Actually under certain circumstances you can, but you will have to file bankruptcy to do it. According to 11 U.S.C. Sec. 547(a), a bankruptcy trustee may recover any payment made by a debtor prior to a bankruptcy case’s filing, when it is shown that the payments were made:
(1) To or for the benefit of a creditor;
(2) For or on account of an antecedent debt owed by the debtor before such transfer was made;
(3) Made while the debtor was insolvent;
(4) Made on or within 90 days before the date of the filing of the petition ; and
(5) That enables such creditor to receive more than such creditor would receive if (a) the case were a case under Chapter 7 of the Bankruptcy Code; (b) the transfer had not been made; and (c) such creditor received payment of such debt to the extent provided by the provisions of the Bankruptcy Code
This is known as a “preferential transfer” which can be voided meaning the money can be brought back into the bankrupt estate.
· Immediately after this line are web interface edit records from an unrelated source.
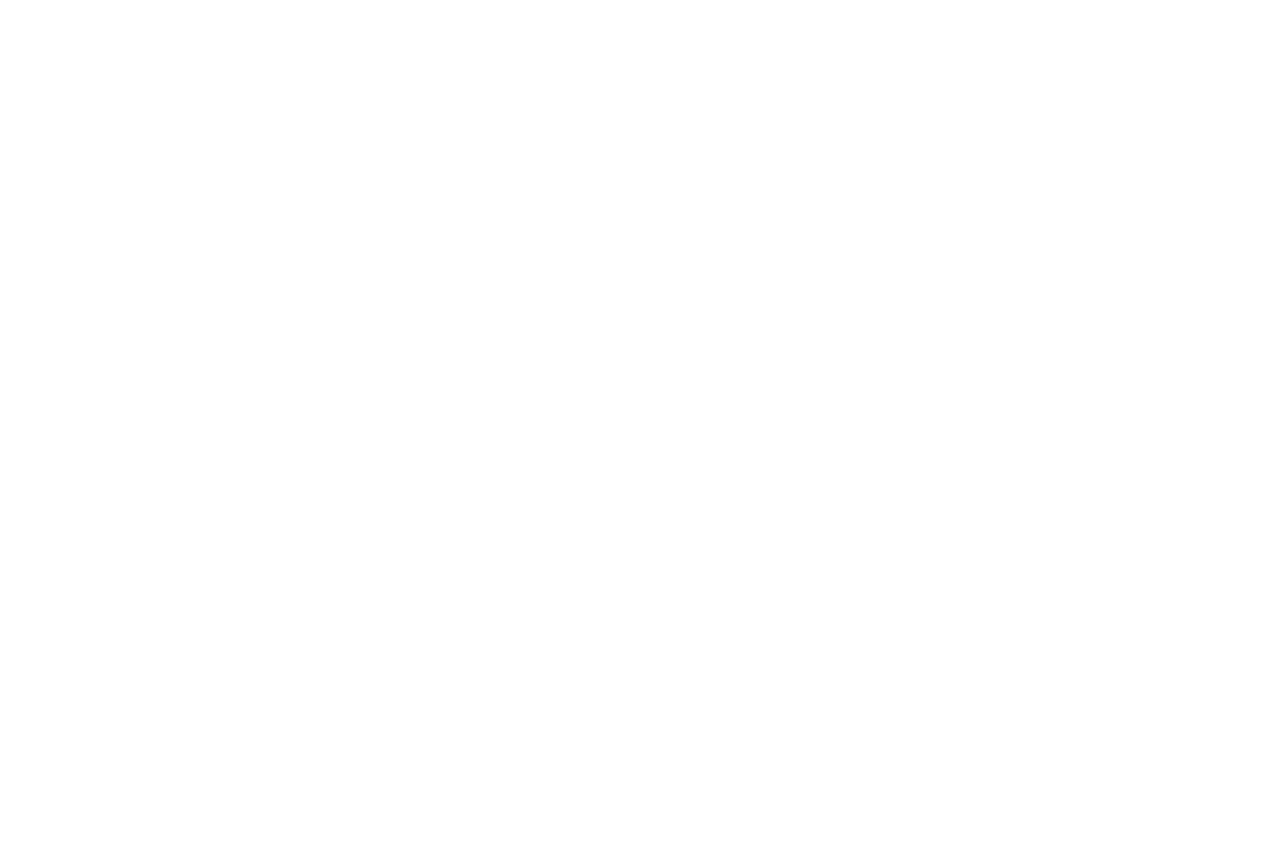
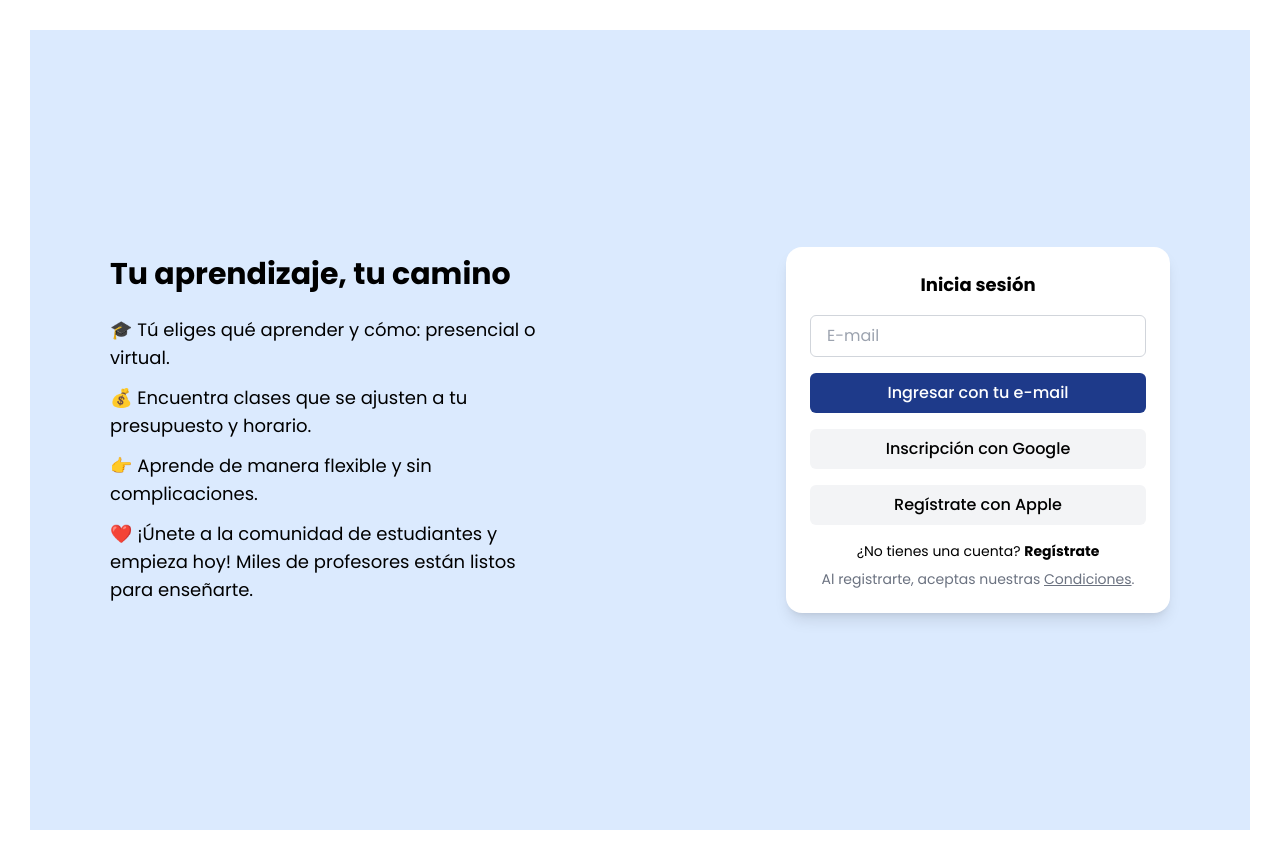
Before and after one commit to soymatta/myTeacher, a React (Vite) app in the folder Frontend/: page /Login in a window 1280 px wide. Before the commit this address had no page. Before the commit the page ends 800 px from the top, so only its background shows below. Built offline with nearby package versions, Linux system fonts and the light colour scheme.

Commit message:
compons and pages (login and register)

```diff
--- /dev/null
+++ b/Frontend/src/components/Form.tsx
@@ -0,0 +1,77 @@
+import React from "react";
+
+interface AuthFormProps {
+  type: "register" | "login";
+}
+
+const AuthForm: React.FC<AuthFormProps> = ({ type }) => {
+  return (
+    <div className="bg-white shadow-lg rounded-2xl p-6 w-full max-w-sm">
+      <h2 className="text-center font-bold text-lg mb-4">
+        {type === "register" ? "Crea tu perfil" : "Inicia sesión"}
+      </h2>
+
+      <form className="flex flex-col gap-4">
+
+        <input
+          type="email"
+          placeholder="E-mail"
+          className="w-full px-4 py-2 rounded-md border border-gray-300 focus:outline-none focus:ring-2 focus:ring-blue-500"
+        />
+
+
+        <button
+          type="submit"
+          className="bg-blue-900 text-white rounded-md py-2 font-medium hover:bg-blue-800"
+        >
+          {type === "register"
+            ? "Inscríbete con tu e-mail"
+            : "Ingresar con tu e-mail"}
+        </button>
+
+
+        <button
+          type="button"
+          className="bg-gray-100 rounded-md py-2 font-medium hover:bg-gray-200"
+        >
+          Inscripción con Google
+        </button>
+
+
+        <button
+          type="button"
+          className="bg-gray-100 rounded-md py-2 font-medium hover:bg-gray-200"
+        >
+          Regístrate con Apple
+        </button>
+      </form>
+
+
+      <div className="text-center text-sm mt-4">
+        {type === "register" ? (
+          <p>
+            ¿Ya tienes una cuenta?{" "}
+            <a href="/login" className="font-bold">
+              Conexión
+            </a>
+          </p>
+        ) : (
+          <p>
+            ¿No tienes una cuenta?{" "}
+            <a href="/register" className="font-bold">
+              Regístrate
+            </a>
+          </p>
+        )}
+        <p className="text-gray-500 mt-2">
+          Al registrarte, aceptas nuestras{" "}
+          <a href="/terms" className="underline">
+            Condiciones
+          </a>.
+        </p>
+      </div>
+    </div>
+  );
+};
+
+export default AuthForm;
--- /dev/null
+++ b/Frontend/src/components/FormInfo.tsx
@@ -0,0 +1,21 @@
+import React from "react";
+
+const AuthInfoPanel: React.FC = () => {
+  return (
+    <div className="max-w-md">
+      <h1 className="text-3xl font-bold mb-6">Tu aprendizaje, tu camino</h1>
+
+      <ul className="space-y-3 text-lg">
+        <li>🎓 Tú eliges qué aprender y cómo: presencial o virtual.</li>
+        <li>💰 Encuentra clases que se ajusten a tu presupuesto y horario.</li>
+        <li>👉 Aprende de manera flexible y sin complicaciones.</li>
+        <li>
+          ❤️ ¡Únete a la comunidad de estudiantes y empieza hoy! Miles de
+          profesores están listos para enseñarte.
+        </li>
+      </ul>
+    </div>
+  );
+};
+
+export default AuthInfoPanel;
--- a/Frontend/src/main.tsx
+++ b/Frontend/src/main.tsx
@@ -2,6 +2,9 @@ import React from "react";
 import ReactDOM from "react-dom/client";
 import { BrowserRouter, Routes, Route } from "react-router-dom";
 import Home from "./pages/Home";
+import Register from "./pages/Register";
+import Login from "./pages/Login";
+
 import "./index.css";
 import Schedule from "./pages/Schedule";
 
@@ -13,6 +16,8 @@ root.render(
   <BrowserRouter>
     <Routes>
       <Route path="/" element={<Home />} />
+      <Route path="/Register" element={<Register/>} />
+      <Route path="/Login" element={<Login />} />
       <Route path="/Schedule" element={<Schedule />} />
     </Routes>
   </BrowserRouter>
--- /dev/null
+++ b/Frontend/src/pages/Login.tsx
@@ -0,0 +1,16 @@
+import React from "react";
+import AuthForm from "../components/form";
+import AuthInfoPanel from "../components/FormInfo";
+
+const Login: React.FC = () => {
+  return (
+    <div className="flex flex-col md:flex-row items-center justify-between min-h-screen bg-blue-100 px-6 md:px-20">
+      <AuthInfoPanel />
+      <div className="mt-10 md:mt-0">
+        <AuthForm type="login" />
+      </div>
+    </div>
+  );
+};
+
+export default Login;
--- /dev/null
+++ b/Frontend/src/pages/Register.tsx
@@ -0,0 +1,16 @@
+import React from "react";
+import AuthForm from "../components/form";
+import AuthInfoPanel from "../components/FormInfo";
+
+const Login: React.FC = () => {
+  return (
+    <div className="flex flex-col md:flex-row items-center justify-between min-h-screen bg-blue-100 px-6 md:px-20">
+      <AuthInfoPanel />
+      <div className="mt-10 md:mt-0">
+        <AuthForm type="register" />
+      </div>
+    </div>
+  );
+};
+
+export default Login;
```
BUT you don’t have to wait on a trustee to do this for you because 11 U.S.C. Sec 522(g) and (h) provide that a debtor, in place of a trustee, may avoid the preferential transfer as described above where:
(1) The debtor claims the transferred property as exempt on debtor’s Schedule C;
(2) The transfer was not a voluntary transfer;
(3) The debtor did not conceal such property;
(4) The trustee does not attempt to avoid such transfer.
This is a little technical, so don’t try this without the assistance of an experienced bankruptcy attorney and it may not work for garnishments and levies from the IRS. Also, since this goes beyond the scope of a typical bankruptcy filing, be prepared to pay the attorney for this work, either as a percentage of the amount recovered or on an hourly rate. But if you don’t do anything, the garnished wages or the levied bank account are gone forever.